### DATA IN THIS EXERCISE

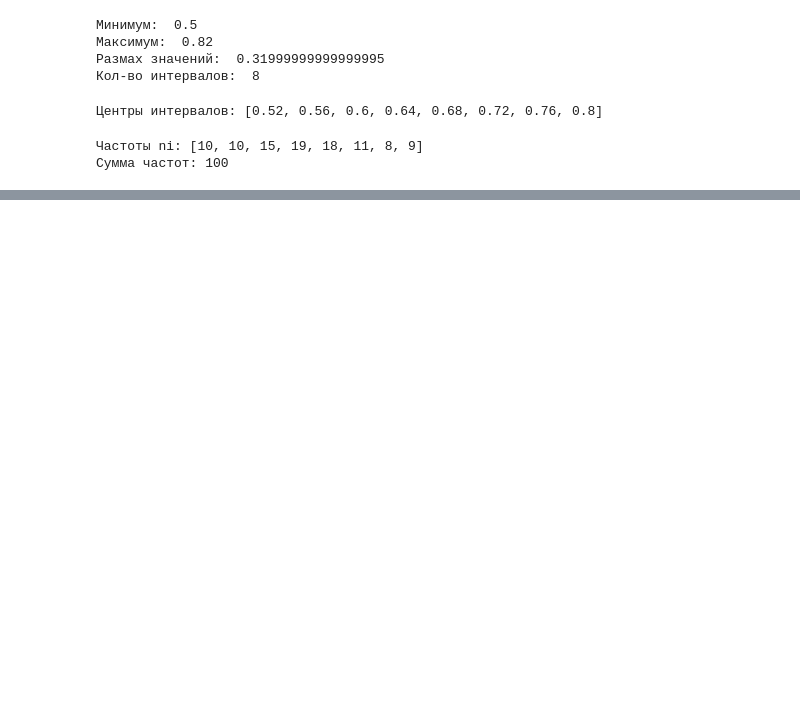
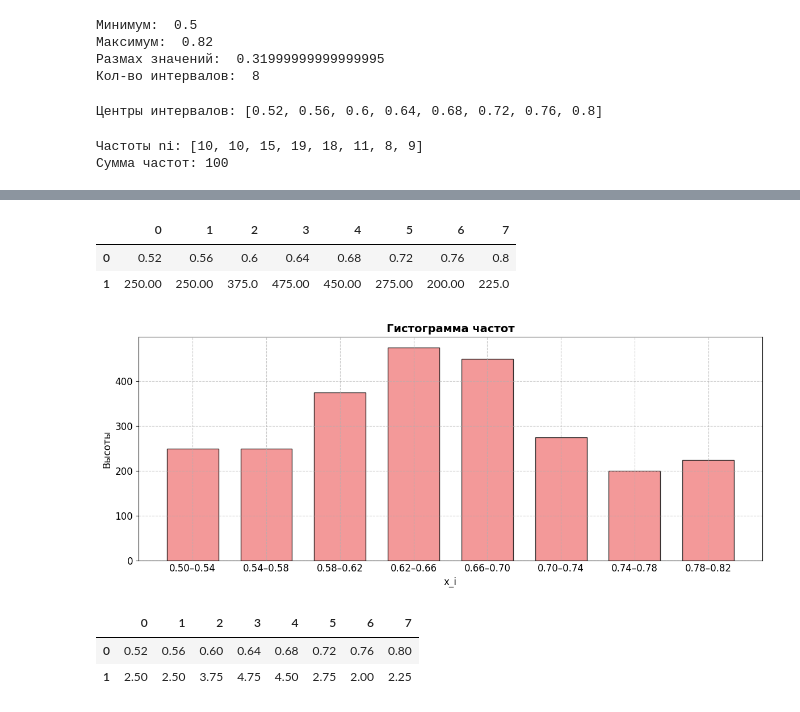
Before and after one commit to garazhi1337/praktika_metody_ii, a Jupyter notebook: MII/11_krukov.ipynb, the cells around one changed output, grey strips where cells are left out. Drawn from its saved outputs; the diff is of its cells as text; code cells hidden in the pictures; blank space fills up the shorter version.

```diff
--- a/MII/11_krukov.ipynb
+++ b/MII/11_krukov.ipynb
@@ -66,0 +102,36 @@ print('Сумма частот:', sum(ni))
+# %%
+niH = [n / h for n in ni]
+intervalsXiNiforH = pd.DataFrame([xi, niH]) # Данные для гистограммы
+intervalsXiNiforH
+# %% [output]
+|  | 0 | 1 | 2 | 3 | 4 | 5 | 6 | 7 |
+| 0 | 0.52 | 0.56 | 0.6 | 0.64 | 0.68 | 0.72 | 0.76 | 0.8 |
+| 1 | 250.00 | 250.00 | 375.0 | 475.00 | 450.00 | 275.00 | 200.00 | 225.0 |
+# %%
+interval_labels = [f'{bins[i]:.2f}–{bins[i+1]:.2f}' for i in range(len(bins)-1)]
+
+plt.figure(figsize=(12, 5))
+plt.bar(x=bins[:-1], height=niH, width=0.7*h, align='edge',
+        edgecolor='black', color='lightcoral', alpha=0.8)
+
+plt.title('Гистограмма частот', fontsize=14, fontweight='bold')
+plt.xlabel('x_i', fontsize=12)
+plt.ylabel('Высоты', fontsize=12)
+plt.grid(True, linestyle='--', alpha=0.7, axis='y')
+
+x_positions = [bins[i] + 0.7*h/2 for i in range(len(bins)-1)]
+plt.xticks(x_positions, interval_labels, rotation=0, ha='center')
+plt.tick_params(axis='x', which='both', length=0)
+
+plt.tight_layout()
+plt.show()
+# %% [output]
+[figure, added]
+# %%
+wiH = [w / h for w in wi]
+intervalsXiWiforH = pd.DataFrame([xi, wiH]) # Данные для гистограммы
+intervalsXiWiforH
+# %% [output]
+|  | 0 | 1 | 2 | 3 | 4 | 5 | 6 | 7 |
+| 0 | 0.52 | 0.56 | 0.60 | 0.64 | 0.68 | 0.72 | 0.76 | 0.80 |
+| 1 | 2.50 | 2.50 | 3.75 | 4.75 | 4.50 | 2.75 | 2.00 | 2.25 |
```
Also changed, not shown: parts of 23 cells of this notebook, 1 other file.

### BRIEF
Among the records above, which lines hold the word "DataFrame"? Copy each one.

### EXPECTED ANSWER
+intervalsXiNiforH = pd.DataFrame([xi, niH]) # Данные для гистограммы
+intervalsXiWiforH = pd.DataFrame([xi, wiH]) # Данные для гистограммы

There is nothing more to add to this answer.